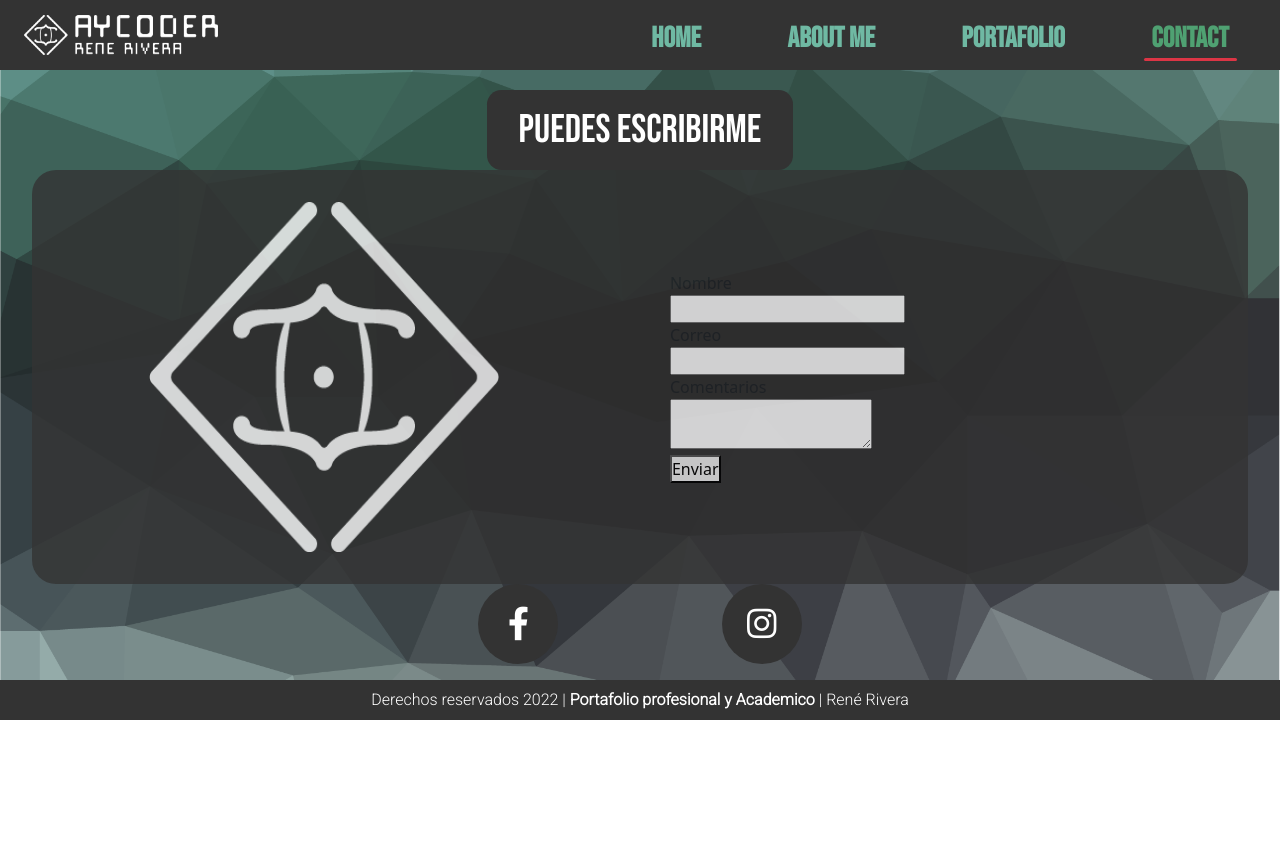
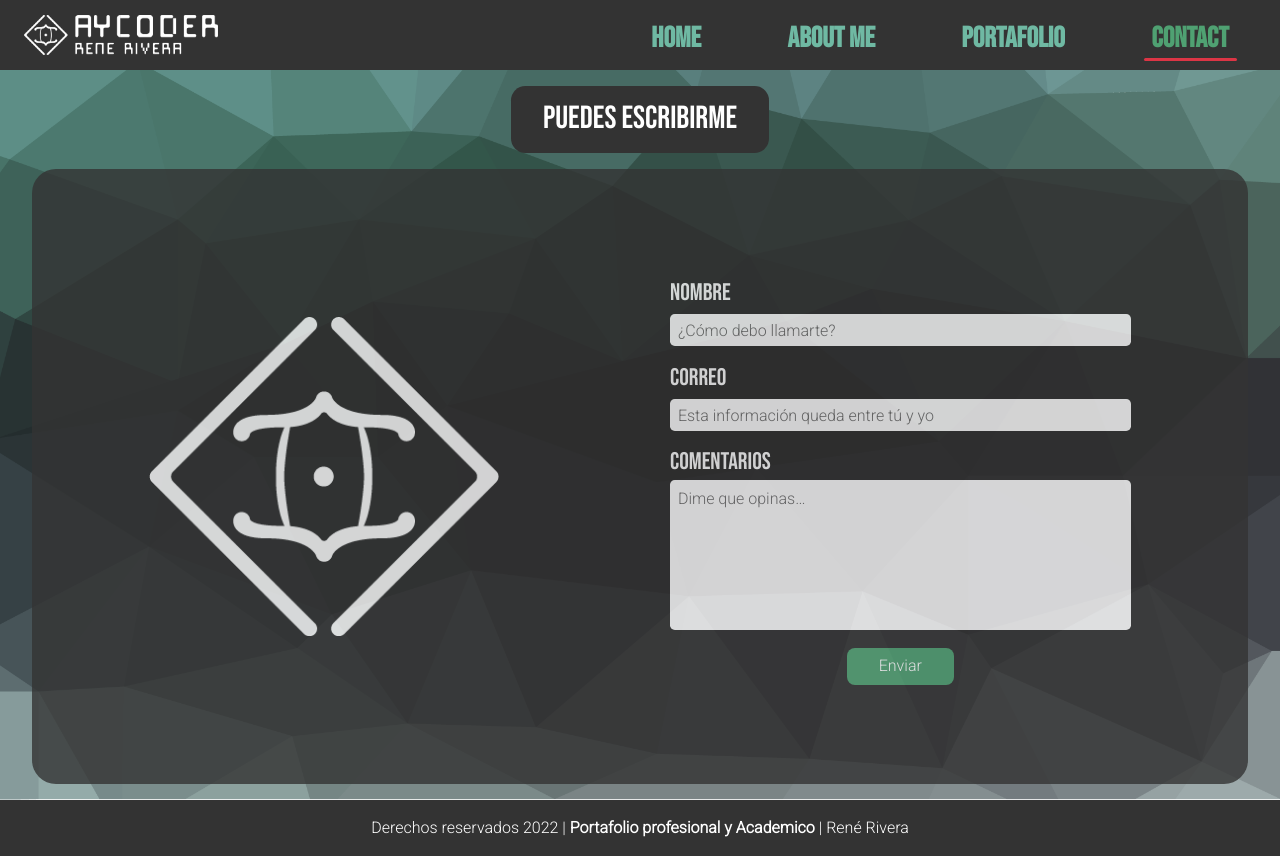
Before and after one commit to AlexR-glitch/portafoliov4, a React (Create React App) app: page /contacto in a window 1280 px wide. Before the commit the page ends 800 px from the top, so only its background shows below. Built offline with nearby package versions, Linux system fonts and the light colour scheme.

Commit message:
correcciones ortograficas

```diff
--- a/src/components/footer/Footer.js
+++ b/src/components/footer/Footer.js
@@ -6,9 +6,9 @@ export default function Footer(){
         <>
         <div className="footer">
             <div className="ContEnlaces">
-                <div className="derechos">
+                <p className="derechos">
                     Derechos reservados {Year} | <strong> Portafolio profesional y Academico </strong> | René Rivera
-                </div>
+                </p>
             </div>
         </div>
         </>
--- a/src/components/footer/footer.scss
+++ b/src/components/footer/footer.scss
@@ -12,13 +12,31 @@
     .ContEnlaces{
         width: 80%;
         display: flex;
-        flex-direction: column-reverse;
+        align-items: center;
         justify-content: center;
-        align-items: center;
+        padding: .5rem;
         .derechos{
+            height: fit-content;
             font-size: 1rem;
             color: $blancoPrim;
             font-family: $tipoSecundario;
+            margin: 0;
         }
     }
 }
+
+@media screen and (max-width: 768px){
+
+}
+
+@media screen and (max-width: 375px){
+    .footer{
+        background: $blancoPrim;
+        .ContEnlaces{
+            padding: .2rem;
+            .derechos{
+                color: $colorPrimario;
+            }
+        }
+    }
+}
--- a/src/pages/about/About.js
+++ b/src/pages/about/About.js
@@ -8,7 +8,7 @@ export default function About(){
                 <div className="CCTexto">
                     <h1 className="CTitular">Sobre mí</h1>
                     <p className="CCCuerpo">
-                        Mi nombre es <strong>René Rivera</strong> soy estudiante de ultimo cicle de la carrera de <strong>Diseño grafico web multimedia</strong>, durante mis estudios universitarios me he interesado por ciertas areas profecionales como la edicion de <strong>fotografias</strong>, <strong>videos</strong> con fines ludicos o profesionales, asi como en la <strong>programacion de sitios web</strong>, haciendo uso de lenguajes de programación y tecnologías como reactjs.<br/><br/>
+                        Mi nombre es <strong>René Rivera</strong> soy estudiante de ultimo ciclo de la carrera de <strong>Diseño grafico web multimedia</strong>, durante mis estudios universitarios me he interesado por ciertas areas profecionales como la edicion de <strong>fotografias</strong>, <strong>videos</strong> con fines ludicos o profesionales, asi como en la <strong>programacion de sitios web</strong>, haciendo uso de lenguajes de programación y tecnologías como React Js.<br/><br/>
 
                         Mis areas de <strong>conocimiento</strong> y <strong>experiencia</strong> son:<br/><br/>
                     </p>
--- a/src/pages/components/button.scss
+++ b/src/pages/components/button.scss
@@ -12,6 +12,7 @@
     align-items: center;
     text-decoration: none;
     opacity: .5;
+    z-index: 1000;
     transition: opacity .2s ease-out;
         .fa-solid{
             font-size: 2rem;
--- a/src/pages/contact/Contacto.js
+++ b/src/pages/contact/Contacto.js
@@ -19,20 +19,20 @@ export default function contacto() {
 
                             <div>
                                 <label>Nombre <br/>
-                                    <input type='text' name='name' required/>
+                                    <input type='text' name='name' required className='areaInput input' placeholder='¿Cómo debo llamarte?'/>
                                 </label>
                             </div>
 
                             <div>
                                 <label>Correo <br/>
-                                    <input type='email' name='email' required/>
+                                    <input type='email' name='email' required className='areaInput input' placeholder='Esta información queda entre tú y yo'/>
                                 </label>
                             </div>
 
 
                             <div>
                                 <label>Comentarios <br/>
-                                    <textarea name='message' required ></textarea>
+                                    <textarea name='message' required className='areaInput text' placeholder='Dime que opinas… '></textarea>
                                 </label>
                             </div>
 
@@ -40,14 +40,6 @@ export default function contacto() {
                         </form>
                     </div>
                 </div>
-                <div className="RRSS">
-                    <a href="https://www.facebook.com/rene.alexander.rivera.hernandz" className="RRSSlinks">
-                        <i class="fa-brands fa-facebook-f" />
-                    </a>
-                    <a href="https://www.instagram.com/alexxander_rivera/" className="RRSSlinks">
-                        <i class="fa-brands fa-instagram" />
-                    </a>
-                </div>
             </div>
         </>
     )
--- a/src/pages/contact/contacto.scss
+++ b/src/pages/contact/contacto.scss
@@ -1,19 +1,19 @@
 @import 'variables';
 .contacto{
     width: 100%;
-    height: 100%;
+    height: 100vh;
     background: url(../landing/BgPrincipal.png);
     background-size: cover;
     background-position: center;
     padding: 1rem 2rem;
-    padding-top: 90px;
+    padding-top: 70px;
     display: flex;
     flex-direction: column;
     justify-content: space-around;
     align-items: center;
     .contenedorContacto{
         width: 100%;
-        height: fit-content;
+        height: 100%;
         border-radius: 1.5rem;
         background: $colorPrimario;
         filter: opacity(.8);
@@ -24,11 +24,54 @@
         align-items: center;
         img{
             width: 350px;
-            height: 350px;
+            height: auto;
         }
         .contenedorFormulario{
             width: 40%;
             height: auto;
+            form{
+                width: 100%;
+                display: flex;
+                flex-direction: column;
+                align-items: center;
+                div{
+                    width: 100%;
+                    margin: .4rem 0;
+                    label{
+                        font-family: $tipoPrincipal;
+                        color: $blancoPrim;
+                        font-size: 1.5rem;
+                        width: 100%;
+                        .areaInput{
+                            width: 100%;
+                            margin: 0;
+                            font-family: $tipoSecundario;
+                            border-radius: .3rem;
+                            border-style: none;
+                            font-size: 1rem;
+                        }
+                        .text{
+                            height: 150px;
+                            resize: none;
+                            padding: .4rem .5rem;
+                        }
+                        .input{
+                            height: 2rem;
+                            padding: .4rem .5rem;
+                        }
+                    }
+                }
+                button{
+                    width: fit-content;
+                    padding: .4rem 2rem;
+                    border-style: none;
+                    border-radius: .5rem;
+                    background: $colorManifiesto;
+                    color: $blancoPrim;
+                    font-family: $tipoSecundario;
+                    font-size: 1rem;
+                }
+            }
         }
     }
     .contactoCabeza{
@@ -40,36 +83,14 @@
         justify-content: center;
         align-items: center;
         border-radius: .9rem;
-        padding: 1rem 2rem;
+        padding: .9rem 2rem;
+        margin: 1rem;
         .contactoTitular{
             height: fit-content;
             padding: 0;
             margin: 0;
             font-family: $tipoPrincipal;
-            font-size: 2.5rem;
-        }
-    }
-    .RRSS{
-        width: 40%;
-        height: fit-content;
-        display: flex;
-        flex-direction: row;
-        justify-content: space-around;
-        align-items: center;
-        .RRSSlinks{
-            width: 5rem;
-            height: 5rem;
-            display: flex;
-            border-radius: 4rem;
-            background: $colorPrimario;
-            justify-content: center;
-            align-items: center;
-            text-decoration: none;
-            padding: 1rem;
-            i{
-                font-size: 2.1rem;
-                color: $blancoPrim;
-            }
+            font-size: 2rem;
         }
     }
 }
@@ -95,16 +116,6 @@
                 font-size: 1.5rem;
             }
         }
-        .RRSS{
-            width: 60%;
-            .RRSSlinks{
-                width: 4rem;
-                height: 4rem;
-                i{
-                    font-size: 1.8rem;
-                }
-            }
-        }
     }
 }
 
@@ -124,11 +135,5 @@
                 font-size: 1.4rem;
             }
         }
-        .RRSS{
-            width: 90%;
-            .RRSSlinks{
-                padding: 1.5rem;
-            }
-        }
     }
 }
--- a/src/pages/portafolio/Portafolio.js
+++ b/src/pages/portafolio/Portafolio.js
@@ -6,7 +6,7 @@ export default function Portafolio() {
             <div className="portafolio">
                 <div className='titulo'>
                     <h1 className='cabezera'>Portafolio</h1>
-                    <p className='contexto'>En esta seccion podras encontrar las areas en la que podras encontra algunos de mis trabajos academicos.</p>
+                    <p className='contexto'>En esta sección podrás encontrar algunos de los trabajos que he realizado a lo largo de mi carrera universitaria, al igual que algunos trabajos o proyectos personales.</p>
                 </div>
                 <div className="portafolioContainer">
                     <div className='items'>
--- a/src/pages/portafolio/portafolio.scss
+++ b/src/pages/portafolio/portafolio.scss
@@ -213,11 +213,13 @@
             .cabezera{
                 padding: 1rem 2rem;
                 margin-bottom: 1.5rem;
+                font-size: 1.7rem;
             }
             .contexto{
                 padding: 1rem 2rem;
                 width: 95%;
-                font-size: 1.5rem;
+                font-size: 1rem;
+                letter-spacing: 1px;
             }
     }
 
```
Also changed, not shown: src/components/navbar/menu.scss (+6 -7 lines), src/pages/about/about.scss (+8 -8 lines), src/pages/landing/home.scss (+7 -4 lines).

Action item>
Search the records above for the string "direction". Report each line that has it.

Answer>
-        flex-direction: column-reverse;
     flex-direction: column;
+                flex-direction: column;
-        flex-direction: row;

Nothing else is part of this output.